Data extract section start
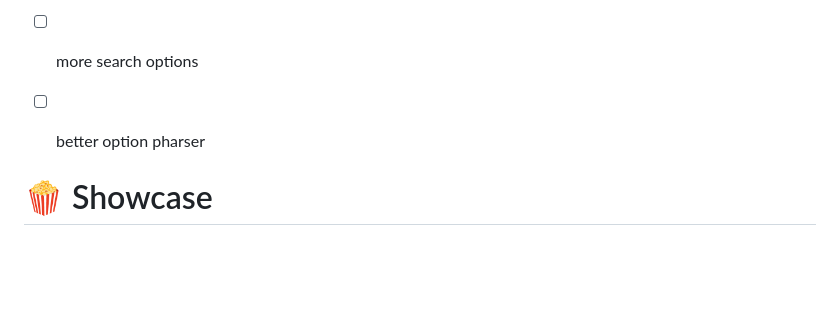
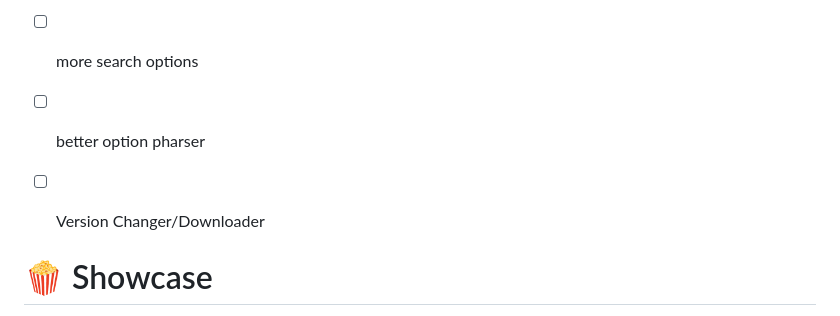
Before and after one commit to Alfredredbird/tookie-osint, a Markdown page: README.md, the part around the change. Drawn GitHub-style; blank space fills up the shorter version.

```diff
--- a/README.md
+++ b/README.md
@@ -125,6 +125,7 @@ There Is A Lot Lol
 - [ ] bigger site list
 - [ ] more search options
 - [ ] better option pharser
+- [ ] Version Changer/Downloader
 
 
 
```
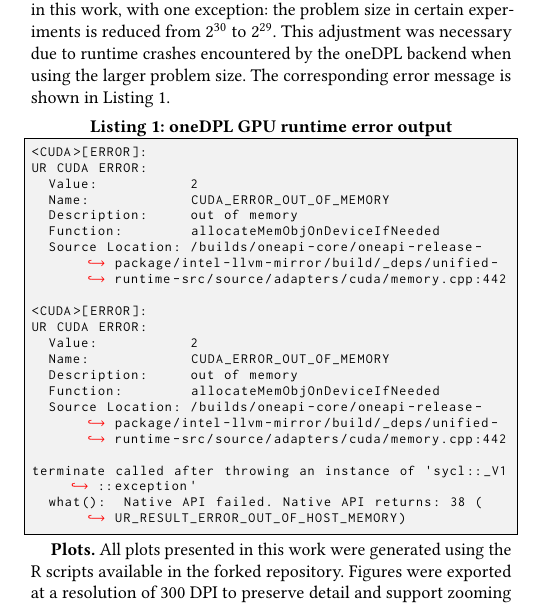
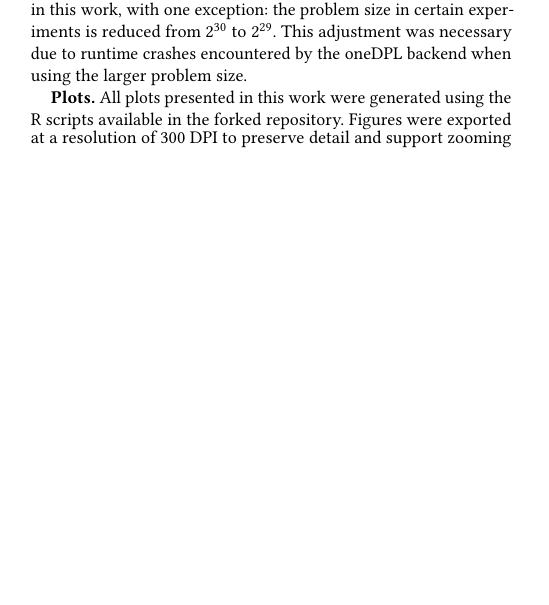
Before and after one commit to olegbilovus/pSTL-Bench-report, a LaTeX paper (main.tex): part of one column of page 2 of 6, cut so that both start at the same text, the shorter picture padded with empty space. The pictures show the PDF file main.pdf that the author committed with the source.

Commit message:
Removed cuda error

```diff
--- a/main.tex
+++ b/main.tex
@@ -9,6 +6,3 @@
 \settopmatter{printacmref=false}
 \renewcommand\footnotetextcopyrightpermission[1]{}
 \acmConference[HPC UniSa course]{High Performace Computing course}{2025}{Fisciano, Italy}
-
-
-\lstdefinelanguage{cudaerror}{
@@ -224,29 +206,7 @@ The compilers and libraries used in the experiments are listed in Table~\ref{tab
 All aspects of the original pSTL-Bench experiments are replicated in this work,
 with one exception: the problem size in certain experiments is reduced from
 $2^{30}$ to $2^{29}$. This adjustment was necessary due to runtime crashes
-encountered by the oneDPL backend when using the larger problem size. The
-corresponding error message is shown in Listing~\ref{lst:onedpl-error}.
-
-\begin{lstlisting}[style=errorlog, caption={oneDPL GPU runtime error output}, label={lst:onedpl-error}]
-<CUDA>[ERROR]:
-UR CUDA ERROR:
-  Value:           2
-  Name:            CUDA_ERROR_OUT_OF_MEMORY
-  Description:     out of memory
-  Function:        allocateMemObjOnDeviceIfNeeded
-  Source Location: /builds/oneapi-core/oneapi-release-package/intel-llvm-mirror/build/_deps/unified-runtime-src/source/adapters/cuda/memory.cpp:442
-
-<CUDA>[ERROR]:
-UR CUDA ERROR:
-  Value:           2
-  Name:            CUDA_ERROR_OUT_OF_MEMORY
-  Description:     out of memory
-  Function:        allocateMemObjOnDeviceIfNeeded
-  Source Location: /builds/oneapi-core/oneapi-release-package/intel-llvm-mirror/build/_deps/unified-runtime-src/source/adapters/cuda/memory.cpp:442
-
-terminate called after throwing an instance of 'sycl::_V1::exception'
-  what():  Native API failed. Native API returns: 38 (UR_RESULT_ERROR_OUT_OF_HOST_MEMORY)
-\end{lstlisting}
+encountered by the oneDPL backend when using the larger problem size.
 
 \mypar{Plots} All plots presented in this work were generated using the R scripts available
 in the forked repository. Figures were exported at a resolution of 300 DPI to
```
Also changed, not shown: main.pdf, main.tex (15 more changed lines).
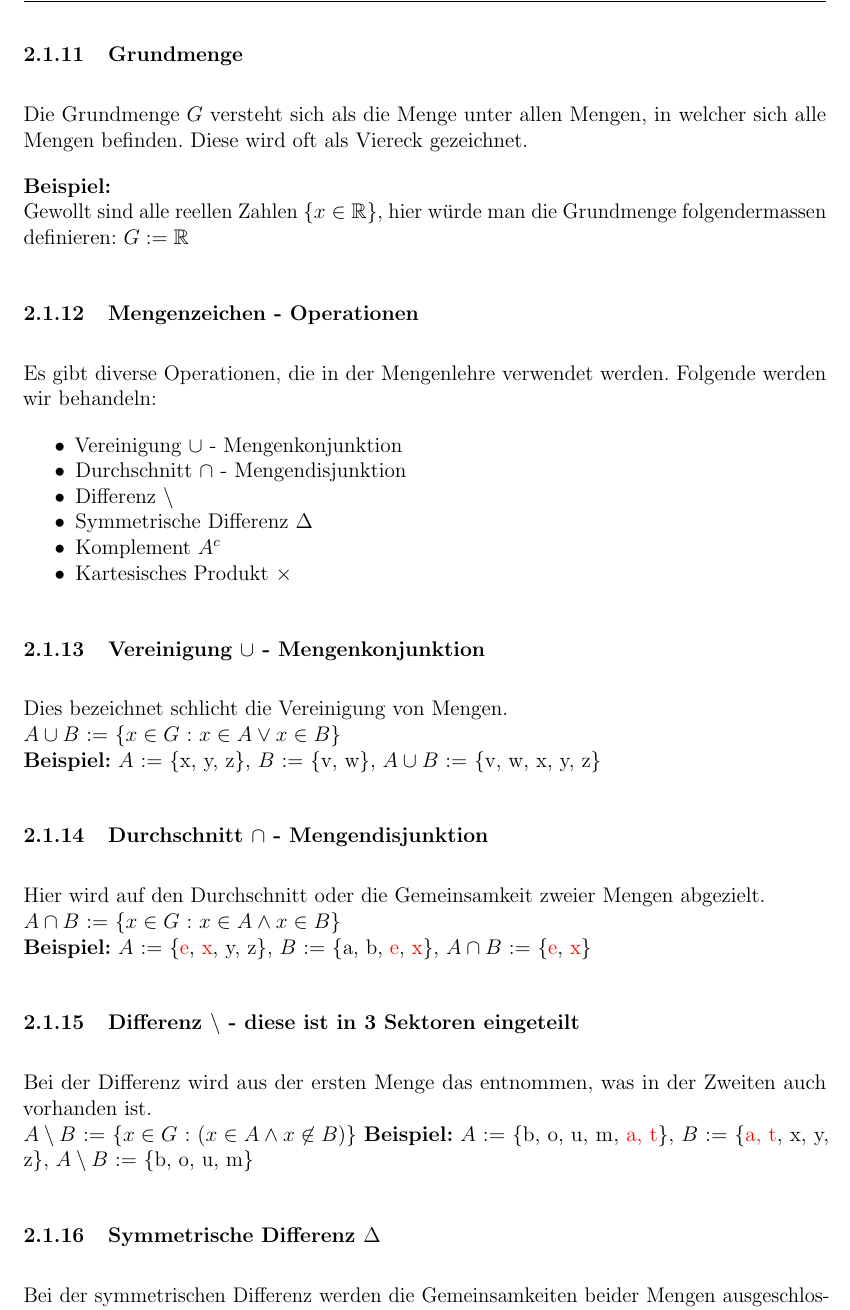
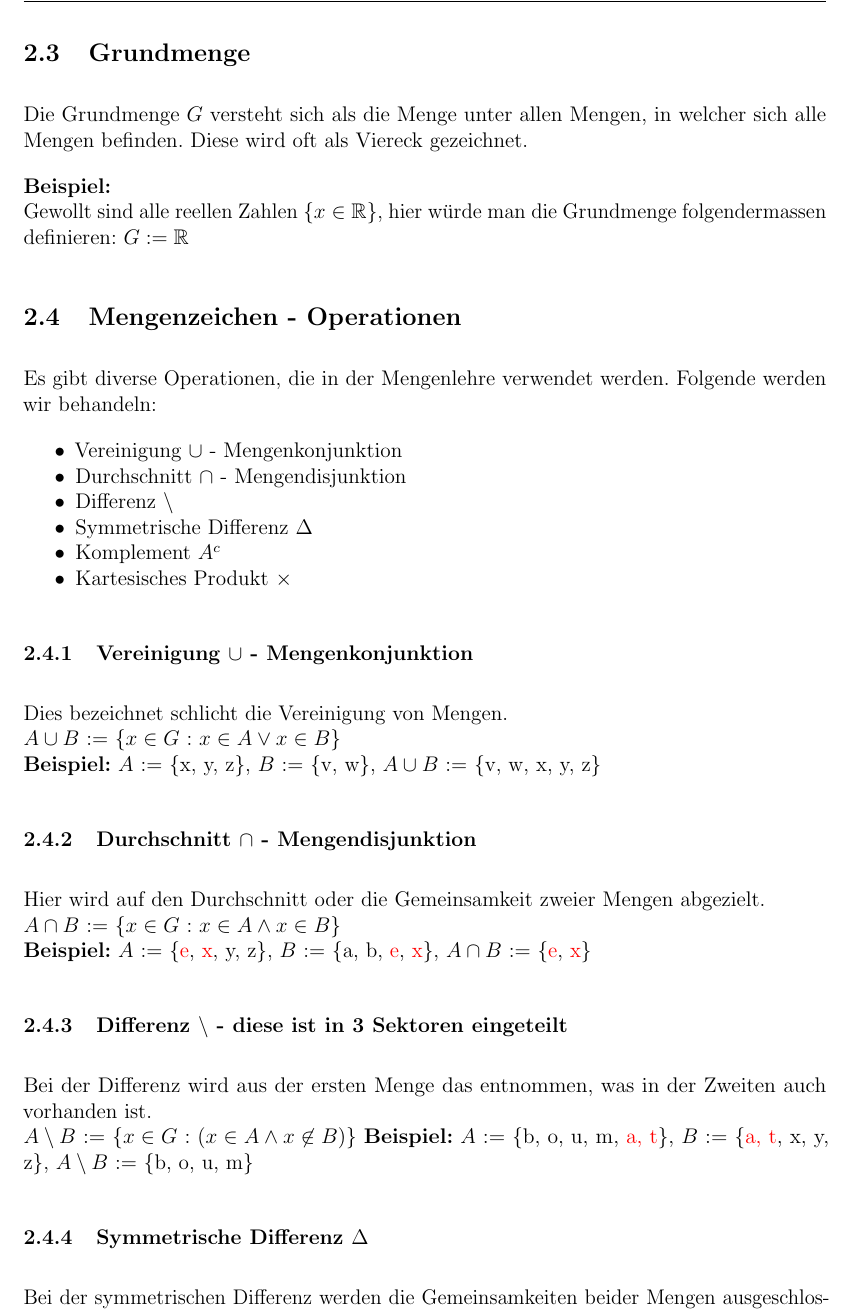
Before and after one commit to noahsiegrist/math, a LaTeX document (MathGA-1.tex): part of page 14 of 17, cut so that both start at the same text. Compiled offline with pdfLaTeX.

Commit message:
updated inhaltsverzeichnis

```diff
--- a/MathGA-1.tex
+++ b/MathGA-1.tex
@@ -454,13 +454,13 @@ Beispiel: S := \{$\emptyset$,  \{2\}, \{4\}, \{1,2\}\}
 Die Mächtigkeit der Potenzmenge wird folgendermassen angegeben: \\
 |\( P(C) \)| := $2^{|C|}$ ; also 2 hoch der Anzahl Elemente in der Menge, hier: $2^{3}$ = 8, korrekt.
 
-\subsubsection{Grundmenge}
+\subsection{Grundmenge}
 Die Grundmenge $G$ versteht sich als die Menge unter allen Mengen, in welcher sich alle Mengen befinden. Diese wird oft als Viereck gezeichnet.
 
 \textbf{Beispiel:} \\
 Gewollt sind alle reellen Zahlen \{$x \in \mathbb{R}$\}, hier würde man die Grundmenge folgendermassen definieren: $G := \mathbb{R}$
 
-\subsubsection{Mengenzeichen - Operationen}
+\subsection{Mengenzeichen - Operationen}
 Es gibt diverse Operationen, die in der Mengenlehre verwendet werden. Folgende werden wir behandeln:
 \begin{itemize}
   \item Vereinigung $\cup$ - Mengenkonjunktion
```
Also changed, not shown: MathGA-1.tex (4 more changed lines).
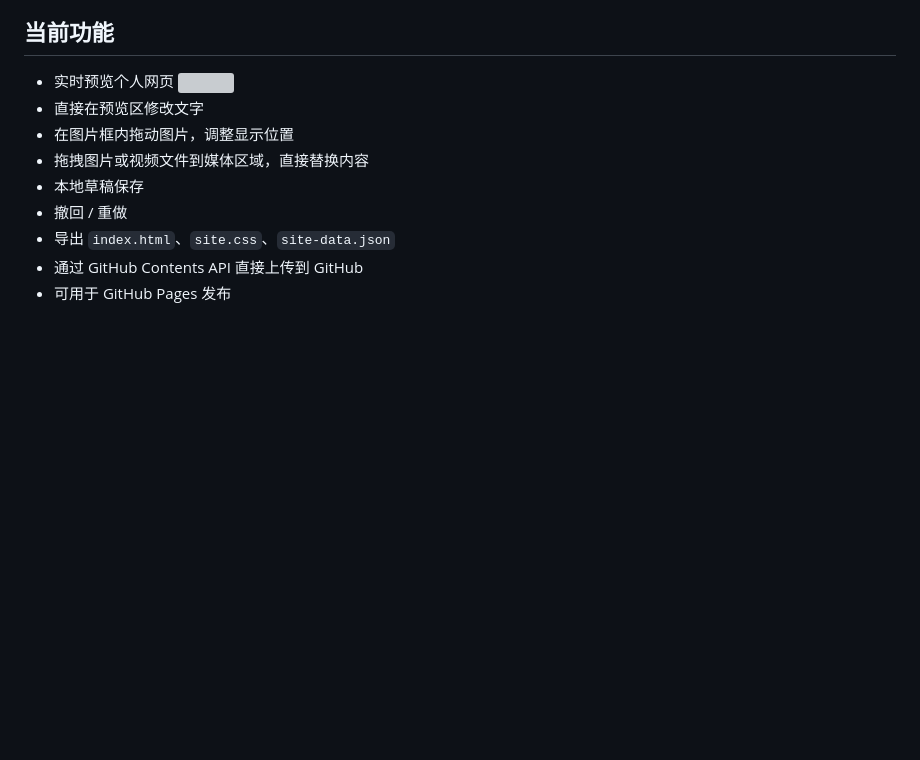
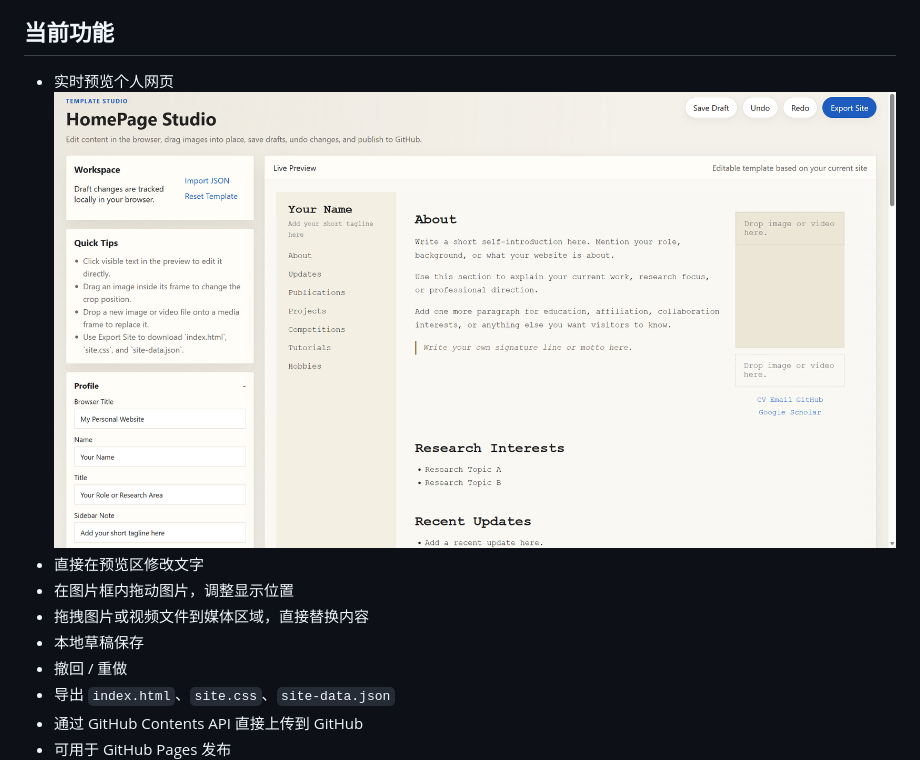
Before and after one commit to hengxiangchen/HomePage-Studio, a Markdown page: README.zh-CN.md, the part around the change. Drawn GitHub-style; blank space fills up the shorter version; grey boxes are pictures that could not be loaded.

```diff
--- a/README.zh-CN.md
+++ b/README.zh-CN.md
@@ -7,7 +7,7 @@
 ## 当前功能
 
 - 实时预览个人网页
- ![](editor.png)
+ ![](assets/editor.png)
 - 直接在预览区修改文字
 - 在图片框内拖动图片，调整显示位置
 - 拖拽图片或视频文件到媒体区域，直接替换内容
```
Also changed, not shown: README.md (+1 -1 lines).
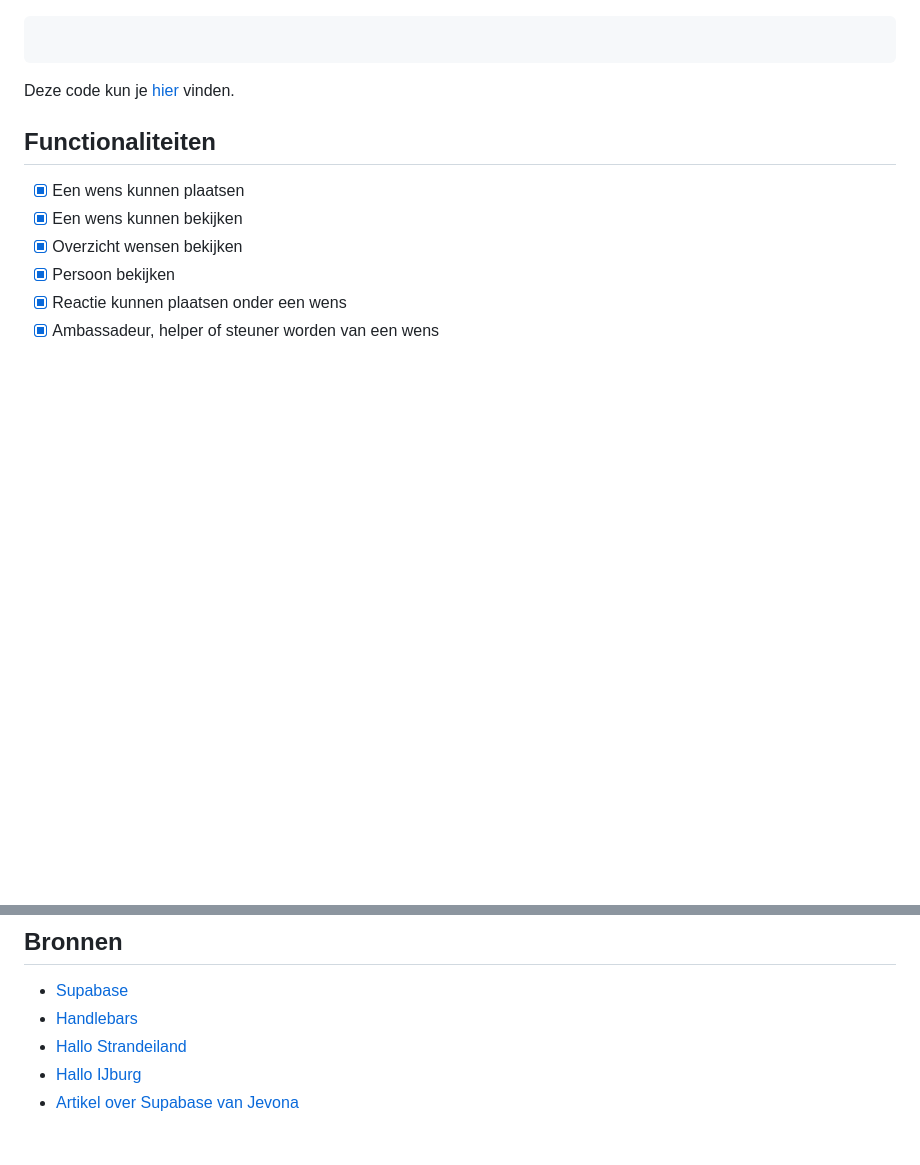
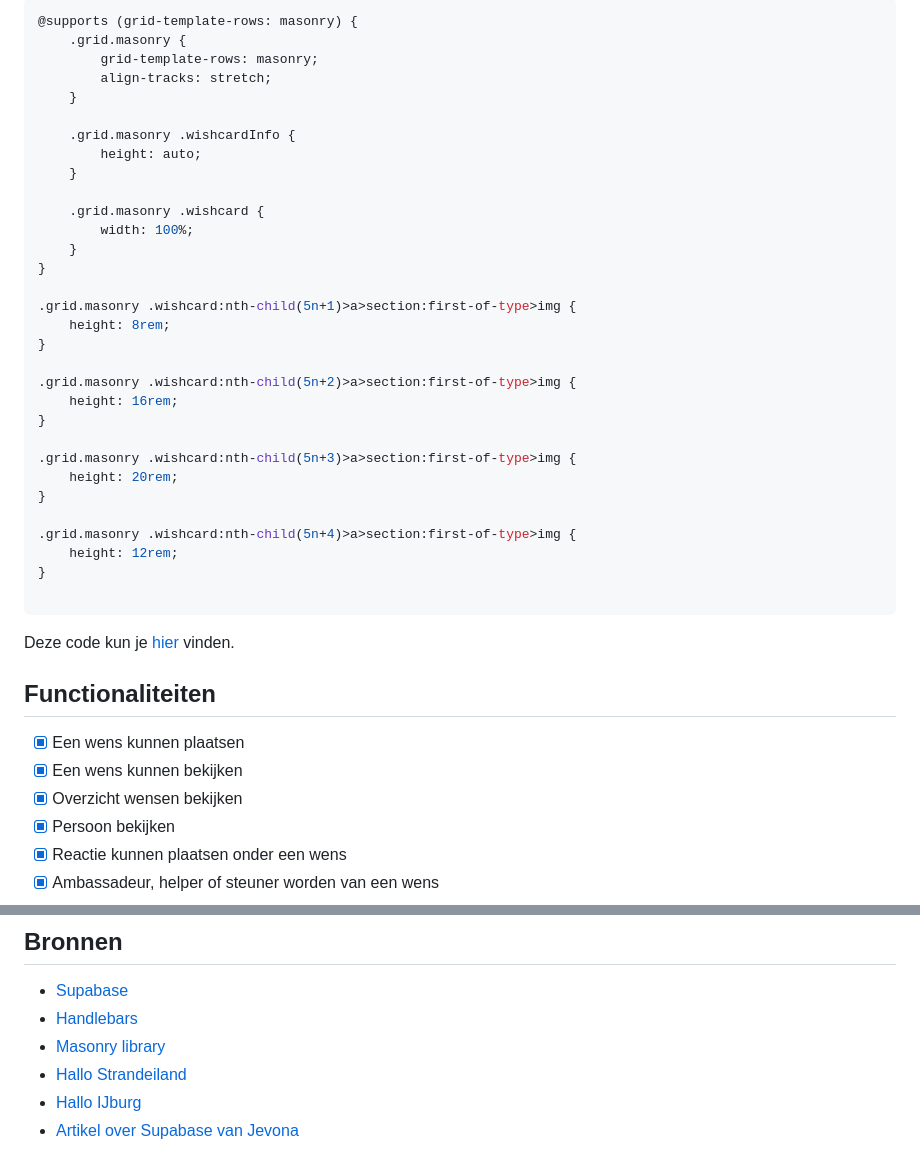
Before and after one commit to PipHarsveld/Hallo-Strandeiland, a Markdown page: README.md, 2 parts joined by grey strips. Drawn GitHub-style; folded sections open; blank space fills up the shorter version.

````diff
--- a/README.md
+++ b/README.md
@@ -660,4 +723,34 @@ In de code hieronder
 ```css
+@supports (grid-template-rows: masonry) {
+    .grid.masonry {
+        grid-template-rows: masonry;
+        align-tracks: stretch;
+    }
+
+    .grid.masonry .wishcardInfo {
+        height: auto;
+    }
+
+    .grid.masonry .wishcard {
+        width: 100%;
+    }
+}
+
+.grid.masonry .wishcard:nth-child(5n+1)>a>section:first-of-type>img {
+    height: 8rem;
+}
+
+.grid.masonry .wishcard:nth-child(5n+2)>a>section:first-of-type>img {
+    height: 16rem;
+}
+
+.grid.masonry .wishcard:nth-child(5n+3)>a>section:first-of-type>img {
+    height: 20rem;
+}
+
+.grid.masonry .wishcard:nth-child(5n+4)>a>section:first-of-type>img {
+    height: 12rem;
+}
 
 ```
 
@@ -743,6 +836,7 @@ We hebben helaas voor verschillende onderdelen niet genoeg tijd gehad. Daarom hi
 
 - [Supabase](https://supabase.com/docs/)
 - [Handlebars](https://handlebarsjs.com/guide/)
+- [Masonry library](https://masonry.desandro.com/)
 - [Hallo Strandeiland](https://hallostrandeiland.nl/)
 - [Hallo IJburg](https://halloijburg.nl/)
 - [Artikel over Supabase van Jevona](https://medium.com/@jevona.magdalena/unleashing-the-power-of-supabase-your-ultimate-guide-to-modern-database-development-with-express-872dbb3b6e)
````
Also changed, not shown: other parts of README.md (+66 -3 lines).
Data extract section end
**Task description:** Copy each line of the preceding data that contains the string "problem".

**Worked solution:**
 with one exception: the problem size in certain experiments is reduced from
-encountered by the oneDPL backend when using the larger problem size. The
+encountered by the oneDPL backend when using the larger problem size.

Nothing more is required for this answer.